Death is not something most people relish. It is not something we want to be associated with. We don’t want to be near it. But is it as much a part of us as life is. We will all eventually experience physical death. Most of us will have people close to us die. Death is inescapable.
My great-grandmother was an incredible woman of God. As she came close to the end of her years on earth, she said she would often spend her days in the company of angels. At almost 101 years old, her eyesight had faded, but she could still see the outline of an angel sitting in her rocking chair keeping her company as she prayed for her family.
Years before she kept constant company with angels, she birthed a son. She was on in years. In fact, my mother was already on the scene. She had an uncle just a few months younger than her. Wesley was born with Down’s Syndrome in addition to several other serious physical conditions. But he lit up the room.

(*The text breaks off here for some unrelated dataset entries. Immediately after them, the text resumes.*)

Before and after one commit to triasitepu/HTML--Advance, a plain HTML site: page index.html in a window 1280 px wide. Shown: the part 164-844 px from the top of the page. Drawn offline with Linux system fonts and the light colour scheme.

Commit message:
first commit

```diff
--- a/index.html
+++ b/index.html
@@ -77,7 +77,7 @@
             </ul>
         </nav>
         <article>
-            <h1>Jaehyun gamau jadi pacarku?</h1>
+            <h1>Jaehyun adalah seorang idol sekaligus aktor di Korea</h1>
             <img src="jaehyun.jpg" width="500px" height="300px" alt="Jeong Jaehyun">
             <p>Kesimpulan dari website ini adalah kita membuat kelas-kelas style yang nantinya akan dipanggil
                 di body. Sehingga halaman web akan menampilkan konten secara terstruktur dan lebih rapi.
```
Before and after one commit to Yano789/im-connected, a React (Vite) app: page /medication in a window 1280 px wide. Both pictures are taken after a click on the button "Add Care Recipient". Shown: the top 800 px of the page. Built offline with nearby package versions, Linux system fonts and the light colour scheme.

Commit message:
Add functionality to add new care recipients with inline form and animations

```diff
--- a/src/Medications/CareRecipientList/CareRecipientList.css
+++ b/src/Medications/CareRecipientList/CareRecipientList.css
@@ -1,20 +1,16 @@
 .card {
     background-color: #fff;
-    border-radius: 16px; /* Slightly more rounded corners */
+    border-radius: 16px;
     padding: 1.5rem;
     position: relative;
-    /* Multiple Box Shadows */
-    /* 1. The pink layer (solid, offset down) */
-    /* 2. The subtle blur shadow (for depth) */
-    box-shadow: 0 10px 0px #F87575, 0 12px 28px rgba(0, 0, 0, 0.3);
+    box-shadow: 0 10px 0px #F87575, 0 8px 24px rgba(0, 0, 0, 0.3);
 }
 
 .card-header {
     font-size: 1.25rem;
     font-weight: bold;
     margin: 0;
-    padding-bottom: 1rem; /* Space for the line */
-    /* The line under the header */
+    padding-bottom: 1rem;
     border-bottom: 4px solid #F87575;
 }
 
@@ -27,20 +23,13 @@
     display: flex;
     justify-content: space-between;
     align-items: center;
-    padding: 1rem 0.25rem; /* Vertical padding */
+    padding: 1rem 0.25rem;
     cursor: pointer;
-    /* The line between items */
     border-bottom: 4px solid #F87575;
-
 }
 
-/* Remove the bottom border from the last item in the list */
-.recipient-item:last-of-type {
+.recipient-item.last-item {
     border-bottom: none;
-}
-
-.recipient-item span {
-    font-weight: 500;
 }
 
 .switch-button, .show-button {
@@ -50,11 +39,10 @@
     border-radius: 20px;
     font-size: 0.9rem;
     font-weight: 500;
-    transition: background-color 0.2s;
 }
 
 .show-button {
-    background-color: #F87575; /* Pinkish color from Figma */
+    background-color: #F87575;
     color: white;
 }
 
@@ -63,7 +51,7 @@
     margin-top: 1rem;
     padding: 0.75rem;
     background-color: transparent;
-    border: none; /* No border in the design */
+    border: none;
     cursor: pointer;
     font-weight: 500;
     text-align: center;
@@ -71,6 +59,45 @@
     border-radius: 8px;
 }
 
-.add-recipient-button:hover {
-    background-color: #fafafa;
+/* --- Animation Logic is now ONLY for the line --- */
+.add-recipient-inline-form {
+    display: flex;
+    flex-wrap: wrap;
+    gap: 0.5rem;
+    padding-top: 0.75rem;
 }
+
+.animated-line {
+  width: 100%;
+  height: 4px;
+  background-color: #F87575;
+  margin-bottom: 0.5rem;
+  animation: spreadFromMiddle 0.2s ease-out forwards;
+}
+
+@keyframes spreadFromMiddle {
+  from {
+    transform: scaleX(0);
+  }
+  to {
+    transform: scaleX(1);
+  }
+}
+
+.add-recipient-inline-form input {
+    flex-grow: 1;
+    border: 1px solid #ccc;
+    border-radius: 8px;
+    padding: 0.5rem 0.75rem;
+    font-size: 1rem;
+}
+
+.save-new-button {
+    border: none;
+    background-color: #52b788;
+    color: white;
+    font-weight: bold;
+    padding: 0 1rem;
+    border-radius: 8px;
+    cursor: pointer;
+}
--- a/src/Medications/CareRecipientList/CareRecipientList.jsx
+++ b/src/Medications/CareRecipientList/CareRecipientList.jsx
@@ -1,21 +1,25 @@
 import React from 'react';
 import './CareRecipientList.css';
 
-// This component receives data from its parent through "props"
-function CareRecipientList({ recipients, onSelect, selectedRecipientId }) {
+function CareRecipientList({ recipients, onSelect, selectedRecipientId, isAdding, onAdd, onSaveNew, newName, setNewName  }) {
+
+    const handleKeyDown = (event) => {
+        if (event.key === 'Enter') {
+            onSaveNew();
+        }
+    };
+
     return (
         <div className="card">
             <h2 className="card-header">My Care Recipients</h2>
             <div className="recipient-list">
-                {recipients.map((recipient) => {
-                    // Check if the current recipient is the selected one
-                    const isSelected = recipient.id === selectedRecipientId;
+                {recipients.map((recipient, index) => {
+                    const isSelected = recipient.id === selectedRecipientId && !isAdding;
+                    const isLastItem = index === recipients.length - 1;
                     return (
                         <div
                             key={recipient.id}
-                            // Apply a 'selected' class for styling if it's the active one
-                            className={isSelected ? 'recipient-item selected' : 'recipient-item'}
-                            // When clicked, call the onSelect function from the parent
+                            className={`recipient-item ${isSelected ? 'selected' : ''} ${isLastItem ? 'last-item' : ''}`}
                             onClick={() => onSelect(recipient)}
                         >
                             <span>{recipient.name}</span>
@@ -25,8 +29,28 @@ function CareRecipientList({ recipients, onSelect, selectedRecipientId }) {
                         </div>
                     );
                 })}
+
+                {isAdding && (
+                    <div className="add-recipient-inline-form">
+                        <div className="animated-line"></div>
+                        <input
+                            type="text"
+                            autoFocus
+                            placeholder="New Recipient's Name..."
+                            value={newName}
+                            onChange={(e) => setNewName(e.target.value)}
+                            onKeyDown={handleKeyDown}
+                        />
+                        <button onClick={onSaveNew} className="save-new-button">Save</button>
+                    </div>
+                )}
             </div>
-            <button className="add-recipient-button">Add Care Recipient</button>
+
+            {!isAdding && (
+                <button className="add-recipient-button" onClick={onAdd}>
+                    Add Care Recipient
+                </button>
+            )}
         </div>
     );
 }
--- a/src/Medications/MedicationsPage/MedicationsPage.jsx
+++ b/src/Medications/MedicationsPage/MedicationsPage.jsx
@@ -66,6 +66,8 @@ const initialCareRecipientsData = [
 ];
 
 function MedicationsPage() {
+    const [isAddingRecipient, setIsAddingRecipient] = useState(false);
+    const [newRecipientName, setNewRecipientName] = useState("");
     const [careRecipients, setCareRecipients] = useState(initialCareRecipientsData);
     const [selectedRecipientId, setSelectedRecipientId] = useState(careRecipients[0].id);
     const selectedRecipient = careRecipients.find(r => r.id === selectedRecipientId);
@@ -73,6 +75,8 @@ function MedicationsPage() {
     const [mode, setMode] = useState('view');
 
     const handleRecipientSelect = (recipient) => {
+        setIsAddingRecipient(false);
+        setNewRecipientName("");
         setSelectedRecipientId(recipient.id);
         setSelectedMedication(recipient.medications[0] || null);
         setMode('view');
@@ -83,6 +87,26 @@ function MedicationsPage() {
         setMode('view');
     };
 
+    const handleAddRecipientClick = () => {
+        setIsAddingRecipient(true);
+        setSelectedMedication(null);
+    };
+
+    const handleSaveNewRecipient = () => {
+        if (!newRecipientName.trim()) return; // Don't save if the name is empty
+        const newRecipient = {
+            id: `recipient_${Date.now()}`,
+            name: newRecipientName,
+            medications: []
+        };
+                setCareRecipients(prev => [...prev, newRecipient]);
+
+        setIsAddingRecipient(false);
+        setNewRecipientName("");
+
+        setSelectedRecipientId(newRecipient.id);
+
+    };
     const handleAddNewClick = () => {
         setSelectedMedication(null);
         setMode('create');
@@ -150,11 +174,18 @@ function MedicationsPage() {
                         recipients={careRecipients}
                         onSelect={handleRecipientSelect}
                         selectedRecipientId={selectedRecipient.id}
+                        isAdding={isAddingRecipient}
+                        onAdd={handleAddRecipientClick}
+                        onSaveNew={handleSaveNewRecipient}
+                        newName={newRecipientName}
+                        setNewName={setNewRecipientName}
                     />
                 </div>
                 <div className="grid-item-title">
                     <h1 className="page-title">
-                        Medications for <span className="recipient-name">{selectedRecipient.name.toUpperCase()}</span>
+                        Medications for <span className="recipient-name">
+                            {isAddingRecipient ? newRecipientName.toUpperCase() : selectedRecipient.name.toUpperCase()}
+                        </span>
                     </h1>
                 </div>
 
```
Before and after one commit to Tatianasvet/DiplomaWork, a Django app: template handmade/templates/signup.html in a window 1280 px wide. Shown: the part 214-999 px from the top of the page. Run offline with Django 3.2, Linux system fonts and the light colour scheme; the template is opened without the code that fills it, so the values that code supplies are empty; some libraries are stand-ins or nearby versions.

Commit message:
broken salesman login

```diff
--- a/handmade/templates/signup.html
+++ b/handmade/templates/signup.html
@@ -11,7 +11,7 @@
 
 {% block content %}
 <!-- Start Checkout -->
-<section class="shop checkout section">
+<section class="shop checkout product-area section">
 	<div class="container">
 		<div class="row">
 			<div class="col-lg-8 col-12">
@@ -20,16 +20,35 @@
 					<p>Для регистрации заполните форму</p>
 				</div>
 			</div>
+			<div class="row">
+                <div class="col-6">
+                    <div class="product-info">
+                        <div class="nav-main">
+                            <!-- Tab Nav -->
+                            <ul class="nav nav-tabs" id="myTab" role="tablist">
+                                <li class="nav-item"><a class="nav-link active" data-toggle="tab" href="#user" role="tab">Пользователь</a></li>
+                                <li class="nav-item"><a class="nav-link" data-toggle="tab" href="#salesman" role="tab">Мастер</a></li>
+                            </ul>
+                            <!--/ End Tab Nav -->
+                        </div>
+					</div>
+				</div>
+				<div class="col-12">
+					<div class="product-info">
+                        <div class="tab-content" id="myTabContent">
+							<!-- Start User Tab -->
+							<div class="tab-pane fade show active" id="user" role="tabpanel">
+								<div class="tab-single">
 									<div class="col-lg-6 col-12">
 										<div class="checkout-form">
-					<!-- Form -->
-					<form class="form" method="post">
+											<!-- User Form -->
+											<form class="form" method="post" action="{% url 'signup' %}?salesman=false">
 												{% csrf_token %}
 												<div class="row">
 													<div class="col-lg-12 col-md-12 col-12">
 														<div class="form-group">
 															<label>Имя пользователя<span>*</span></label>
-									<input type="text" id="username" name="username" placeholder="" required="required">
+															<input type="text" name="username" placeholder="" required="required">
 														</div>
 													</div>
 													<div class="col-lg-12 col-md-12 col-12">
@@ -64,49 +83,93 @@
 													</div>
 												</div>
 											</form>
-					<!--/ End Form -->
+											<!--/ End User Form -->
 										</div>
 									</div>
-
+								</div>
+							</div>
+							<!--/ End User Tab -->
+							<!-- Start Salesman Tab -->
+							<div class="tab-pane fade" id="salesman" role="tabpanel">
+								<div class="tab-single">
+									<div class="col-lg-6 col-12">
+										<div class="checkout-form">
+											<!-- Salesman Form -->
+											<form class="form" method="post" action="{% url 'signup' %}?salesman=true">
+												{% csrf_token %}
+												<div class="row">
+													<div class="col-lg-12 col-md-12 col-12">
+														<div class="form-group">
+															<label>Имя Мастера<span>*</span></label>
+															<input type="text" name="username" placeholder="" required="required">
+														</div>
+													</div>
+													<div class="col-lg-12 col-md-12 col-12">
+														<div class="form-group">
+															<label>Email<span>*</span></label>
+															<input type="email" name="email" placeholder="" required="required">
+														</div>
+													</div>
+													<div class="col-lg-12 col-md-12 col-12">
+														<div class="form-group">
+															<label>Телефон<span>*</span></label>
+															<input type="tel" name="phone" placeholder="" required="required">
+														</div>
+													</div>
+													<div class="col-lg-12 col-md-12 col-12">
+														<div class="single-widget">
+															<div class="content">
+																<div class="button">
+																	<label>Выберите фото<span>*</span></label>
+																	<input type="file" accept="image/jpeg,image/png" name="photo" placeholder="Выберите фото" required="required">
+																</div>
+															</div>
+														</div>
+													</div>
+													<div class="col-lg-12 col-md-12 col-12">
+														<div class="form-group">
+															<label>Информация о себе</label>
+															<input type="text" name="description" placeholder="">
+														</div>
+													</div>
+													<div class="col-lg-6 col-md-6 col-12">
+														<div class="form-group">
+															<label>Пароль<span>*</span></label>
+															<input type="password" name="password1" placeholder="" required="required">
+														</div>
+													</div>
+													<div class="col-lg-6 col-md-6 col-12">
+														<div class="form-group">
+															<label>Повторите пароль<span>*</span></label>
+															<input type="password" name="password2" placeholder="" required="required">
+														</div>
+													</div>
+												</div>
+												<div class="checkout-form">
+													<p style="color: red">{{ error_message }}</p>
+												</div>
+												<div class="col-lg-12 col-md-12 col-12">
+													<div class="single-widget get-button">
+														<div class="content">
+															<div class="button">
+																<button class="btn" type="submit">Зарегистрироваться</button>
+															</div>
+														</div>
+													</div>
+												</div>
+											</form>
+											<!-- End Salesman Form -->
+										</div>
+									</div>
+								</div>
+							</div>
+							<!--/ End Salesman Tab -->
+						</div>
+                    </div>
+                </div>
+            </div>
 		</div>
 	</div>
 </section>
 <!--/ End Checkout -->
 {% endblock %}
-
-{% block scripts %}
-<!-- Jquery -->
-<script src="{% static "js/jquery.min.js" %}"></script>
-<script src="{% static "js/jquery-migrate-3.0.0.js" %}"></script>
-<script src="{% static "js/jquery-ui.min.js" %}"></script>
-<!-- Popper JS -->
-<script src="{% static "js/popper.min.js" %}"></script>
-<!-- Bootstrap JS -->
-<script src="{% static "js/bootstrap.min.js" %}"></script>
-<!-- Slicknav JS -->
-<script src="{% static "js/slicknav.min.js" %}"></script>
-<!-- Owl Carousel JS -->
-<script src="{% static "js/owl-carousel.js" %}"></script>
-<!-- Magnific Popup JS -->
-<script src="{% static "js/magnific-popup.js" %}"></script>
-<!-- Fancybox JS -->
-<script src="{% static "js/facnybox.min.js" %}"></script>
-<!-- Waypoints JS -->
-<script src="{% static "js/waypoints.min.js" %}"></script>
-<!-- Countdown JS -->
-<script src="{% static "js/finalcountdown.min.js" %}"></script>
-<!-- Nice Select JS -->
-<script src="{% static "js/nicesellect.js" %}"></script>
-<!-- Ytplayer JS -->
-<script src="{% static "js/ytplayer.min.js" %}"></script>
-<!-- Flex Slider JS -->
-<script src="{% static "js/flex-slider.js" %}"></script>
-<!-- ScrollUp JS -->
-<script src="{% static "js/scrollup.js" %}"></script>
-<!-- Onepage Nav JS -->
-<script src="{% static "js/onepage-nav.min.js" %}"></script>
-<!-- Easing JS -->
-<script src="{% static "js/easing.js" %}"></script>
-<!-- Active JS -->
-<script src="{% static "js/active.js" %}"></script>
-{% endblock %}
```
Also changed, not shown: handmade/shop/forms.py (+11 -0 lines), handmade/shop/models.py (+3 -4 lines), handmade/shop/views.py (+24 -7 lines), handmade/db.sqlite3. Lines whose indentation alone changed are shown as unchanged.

I never knew Uncle Wesley. He died before he ever really lived. But he had a happy childhood. He loved and was loved. How do I know? I’ve heard the stories. I’ve looked at pictures. I’ve watched him wave to the camera on the old film from a trip to Disneyland. But the promise of life was never fulfilled for him.
The Bible gives an account of another boy who lost his life too early. In 2 Kings 4, we see Elisha forming a bond with a Shunamite woman and her husband. For all the couple did for him and his servant, Elisha gave the promise of a son to the childless couple.
Sure enough, a year later, the woman had a son. The boy grew, but one day in the fields, something went terribly wrong. The boy collapsed and, after being carried home, died in his mother’s arms. The promise was dead.
Did the woman wail and rail against God? Did she run out and slander Elisha for his failed promise? Did she shut herself off from the world? No. She laid the boy on the bed in the room she had prepared for Elisha and set out to find the man of God.
To make a long story short, the woman brought Elisha back with her. Elisha did his thing and the boy woke. The promise was not lost.
I wish I could say that Wesley, too, enjoyed the promise of a long life on earth, but he did not. The promise in his life lives on in the stories that have been told for generations. He lives on in the memories of those who loved him.
So what happens when our promise dies? Do we give up and mourn or, like the Shunamite woman, do we close the door on death and go seek out life? I think we too often give up too easily. We see death as finite. Death was not enough to keep a mother from seeking God. She knew a promise had been made and she was going to be sure that the one who made the promise kept it.
What promises have you lost? What will it take for you to get them back? Instead of giving up so easily, go after it.
For he performs what is appointed for me, and many such things are with Him.
Job 23:14 (NKJV)
If He promised it, He will perform it. Don’t just trust in the promise. Trust in the One who made the promise.
Daily Bible reading: 2 Kings 4-5; John 4:1-30